While all children and families are always welcome at the Zimmer, the museum opens on special days exclusively for families with children with special needs. At the Zimmer, we are committed to making quality play and learning experiences available to all children. While the Zimmer works diligently to provide inclusive programs every day, our Open Door Days combine special considerations regarding cost and ‘busy-ness’ of the museum with an understanding community. Our hope is that visiting the museum is enjoyable for all families, and Open Door Days serves as another option so that all families in the city may play and learn together at the Zimmer.

To learn more about our Open Door Days and make your free reservation for the next one on February 18, click here.

Open Door Days are generously sponsored by CVS Caremark.
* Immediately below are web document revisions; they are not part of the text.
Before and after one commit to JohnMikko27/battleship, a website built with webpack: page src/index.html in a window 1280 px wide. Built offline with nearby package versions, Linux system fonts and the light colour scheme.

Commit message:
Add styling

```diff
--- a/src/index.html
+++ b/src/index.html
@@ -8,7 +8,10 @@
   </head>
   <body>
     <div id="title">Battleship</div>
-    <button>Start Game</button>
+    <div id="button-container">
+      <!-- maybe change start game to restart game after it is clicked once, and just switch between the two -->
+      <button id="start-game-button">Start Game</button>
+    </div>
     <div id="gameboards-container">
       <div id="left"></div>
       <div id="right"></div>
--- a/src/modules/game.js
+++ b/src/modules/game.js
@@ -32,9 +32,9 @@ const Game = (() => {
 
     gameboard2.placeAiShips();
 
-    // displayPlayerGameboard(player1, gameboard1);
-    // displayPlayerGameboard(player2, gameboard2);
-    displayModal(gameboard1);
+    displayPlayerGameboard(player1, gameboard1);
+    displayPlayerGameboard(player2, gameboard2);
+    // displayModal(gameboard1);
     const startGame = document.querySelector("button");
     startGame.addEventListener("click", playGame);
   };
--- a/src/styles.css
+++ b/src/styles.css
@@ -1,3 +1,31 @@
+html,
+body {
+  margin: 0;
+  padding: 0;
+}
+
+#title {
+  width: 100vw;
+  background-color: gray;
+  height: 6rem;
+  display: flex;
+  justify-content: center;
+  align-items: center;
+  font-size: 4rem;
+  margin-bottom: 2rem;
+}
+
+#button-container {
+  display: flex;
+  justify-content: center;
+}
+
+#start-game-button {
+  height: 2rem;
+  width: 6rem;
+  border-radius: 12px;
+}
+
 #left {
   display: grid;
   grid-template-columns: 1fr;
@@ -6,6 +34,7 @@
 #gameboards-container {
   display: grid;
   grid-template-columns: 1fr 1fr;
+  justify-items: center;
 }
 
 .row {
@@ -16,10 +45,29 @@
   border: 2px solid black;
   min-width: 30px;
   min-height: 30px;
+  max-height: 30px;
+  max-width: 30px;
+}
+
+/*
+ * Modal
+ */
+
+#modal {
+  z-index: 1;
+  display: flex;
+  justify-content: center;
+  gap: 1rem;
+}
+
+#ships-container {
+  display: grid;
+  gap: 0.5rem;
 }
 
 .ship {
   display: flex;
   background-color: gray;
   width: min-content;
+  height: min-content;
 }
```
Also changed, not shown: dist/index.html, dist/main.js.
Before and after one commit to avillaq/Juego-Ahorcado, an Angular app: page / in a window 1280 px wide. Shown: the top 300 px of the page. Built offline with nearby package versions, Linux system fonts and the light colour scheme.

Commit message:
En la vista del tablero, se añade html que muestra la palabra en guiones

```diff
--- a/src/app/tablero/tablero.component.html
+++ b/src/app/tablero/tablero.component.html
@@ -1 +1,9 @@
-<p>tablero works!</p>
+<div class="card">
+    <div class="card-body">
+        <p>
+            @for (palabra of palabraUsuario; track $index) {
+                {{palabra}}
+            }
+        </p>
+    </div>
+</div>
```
Random Act of Kid-ness: We Care Bears Project

This week’s Random Act of Kid-ness comes to us from Irvine, where 10 year old Jessica Carscadden came up with the We Care Bears Project that gives stuffed animals to first responders to hand out to scared or hurt children who they meet on the job. Jessica was abandoned in China when she was little because of a facial defect. She was adopted by a US couple, and she now wants to give back to children in need.

This week, Jessica delivered 75 bags of stuffed animals to the Orange County Fire District!

To watch a video about this story, click here.

Random Act of Kid-ness: First Graders Give the Gift of Kindness

Exavier Navejar (left) and David Torres, both 7 and first-graders at H.W. Longfellow Elementary School in Milwaukee, took it upon themselves to bring gifts to a classmate after they learned that the child hadn’t received any gifts for Christmas. Exavier drew the boy a picture, while David wrapped one of his books and gifted it.

Photo by Kristyna Wentz-Graff

This week’s Random Act of Kid-ness comes to us from Milwaukee, WI, where 7 year olds David Torres and Exavier Navejar at H.W. Longfellow Elementary School gave one of their classmates a gift after finding out he did not get any Christmas gifts. David decided to wrap a book and race car from his house, and Exavier drew a picture and wrapped it. They gave the presents to their classmate on the Friday after winter break. The classmate cried when he unwrapped, and said it felt good to get gifts. The principal of the kids’ school said:

“These kids have so little themselves, but they still found a way to give.”

What an inspiring story! You can read more about it here.